DATA FOR REVIEW.
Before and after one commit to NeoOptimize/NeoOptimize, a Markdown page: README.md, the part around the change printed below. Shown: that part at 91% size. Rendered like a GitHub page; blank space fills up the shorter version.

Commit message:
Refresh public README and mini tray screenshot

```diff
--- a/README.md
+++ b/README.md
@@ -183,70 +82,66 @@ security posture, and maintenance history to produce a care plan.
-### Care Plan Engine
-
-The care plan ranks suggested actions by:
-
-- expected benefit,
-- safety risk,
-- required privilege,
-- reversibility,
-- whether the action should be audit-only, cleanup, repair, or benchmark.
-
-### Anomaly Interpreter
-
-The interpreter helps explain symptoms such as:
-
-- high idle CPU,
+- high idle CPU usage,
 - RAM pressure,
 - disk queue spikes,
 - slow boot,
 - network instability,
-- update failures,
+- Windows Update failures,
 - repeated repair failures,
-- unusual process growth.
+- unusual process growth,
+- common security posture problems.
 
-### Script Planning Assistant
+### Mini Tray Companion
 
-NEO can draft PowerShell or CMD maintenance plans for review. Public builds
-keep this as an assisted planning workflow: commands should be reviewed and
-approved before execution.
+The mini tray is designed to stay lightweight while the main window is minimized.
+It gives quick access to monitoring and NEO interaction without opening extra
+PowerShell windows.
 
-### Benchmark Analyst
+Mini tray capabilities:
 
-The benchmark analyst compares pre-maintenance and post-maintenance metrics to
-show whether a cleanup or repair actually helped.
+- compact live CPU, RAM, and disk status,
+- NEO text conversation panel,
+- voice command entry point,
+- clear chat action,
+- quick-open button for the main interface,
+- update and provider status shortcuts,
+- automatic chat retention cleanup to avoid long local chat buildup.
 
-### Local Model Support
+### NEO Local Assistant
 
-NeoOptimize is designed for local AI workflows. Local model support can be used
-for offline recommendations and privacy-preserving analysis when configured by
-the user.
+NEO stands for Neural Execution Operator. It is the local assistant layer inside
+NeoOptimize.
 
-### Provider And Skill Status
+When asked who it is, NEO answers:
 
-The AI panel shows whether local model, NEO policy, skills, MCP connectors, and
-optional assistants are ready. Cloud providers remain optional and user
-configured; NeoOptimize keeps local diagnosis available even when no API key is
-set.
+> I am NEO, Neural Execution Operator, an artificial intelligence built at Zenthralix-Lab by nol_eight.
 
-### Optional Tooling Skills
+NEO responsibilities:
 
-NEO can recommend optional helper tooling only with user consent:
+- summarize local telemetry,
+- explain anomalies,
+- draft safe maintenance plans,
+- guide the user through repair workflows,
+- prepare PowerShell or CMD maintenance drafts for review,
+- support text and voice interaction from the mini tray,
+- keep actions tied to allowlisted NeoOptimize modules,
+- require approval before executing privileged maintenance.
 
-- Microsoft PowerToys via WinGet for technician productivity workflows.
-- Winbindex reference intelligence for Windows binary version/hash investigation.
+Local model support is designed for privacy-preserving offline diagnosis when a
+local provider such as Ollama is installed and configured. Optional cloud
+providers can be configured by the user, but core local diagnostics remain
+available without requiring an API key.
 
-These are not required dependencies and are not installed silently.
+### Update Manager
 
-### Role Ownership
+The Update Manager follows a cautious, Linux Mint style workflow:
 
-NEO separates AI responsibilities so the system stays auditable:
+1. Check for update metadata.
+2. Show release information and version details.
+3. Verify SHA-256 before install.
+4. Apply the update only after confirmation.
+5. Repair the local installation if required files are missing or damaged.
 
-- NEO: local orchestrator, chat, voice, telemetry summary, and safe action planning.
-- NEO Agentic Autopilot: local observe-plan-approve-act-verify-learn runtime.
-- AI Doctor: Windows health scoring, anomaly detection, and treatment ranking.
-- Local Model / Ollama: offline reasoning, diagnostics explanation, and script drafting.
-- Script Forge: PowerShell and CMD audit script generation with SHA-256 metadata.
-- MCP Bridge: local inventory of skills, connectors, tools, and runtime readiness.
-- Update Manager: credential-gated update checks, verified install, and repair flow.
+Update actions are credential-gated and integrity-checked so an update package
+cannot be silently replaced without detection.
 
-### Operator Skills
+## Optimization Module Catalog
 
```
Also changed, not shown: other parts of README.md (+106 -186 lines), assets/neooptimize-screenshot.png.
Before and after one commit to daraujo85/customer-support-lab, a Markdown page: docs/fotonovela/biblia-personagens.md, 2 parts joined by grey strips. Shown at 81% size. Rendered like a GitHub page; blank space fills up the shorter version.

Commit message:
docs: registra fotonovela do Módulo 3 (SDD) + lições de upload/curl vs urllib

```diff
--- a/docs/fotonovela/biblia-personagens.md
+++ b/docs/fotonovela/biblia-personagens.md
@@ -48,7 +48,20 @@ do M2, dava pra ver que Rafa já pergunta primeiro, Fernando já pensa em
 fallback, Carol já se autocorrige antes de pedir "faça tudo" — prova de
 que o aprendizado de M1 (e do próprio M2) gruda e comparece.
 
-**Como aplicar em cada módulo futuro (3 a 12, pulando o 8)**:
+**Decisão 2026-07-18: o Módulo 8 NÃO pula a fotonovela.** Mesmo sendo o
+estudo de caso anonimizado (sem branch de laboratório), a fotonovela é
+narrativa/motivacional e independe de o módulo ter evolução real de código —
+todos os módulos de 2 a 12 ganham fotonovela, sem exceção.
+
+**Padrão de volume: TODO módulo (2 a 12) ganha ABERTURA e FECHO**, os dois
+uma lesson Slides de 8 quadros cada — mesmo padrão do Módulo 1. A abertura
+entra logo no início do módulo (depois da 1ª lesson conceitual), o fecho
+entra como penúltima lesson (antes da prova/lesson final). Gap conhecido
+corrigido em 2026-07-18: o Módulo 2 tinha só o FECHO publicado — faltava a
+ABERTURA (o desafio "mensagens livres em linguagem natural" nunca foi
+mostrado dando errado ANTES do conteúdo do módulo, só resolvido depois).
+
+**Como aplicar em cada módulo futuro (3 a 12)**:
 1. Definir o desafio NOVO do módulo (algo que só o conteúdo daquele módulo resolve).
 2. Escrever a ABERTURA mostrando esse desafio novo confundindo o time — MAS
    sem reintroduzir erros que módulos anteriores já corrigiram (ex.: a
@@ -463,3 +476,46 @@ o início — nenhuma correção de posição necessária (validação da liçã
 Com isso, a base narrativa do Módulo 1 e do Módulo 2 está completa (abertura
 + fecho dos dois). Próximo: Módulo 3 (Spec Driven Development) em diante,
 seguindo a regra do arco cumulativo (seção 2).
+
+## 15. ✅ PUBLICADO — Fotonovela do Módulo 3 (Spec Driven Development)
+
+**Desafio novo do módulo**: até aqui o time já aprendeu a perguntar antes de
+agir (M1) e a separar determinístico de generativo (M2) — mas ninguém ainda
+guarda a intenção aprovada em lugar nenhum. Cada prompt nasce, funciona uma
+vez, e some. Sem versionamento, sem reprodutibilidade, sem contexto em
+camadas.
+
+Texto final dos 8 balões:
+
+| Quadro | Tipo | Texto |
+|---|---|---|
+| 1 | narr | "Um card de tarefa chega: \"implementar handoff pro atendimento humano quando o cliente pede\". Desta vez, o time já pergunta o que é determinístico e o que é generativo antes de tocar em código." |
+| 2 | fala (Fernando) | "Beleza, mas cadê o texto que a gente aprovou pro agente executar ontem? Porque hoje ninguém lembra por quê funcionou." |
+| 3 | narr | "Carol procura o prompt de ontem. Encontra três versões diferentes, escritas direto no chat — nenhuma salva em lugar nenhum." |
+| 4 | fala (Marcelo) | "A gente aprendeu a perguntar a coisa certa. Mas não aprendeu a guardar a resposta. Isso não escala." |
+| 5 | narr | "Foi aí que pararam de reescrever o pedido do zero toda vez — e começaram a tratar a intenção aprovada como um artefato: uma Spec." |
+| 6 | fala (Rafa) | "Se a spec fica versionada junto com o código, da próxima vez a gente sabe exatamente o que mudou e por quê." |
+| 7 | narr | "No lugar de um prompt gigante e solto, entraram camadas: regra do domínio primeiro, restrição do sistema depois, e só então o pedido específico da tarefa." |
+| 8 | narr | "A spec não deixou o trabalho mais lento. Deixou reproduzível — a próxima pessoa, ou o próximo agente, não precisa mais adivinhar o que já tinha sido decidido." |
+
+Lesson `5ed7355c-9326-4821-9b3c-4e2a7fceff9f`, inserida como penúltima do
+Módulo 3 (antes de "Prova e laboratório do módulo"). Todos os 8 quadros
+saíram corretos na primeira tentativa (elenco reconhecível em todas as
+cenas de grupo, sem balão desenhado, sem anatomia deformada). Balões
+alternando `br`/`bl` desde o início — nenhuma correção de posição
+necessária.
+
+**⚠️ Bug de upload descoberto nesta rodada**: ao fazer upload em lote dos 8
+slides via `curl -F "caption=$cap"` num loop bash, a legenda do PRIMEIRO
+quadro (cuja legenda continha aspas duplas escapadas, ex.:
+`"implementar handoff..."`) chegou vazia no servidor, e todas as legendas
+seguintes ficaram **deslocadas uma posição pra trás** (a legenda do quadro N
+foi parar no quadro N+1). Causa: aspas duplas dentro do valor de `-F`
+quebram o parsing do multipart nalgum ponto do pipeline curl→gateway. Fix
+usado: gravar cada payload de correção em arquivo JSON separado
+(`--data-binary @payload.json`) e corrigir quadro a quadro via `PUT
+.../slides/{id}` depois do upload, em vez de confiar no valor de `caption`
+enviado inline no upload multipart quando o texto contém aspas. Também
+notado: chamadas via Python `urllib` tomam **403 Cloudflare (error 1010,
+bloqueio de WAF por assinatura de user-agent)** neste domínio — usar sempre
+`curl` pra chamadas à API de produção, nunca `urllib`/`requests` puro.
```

PROBLEM STATEMENT. Please copy only these lines, exactly: the first line of the records through the line containing "Refresh public README", ends included.

EXERCISE OUTPUT.
Before and after one commit to NeoOptimize/NeoOptimize, a Markdown page: README.md, the part around the change printed below. Shown: that part at 91% size. Rendered like a GitHub page; blank space fills up the shorter version.

Commit message:
Refresh public README and mini tray screenshot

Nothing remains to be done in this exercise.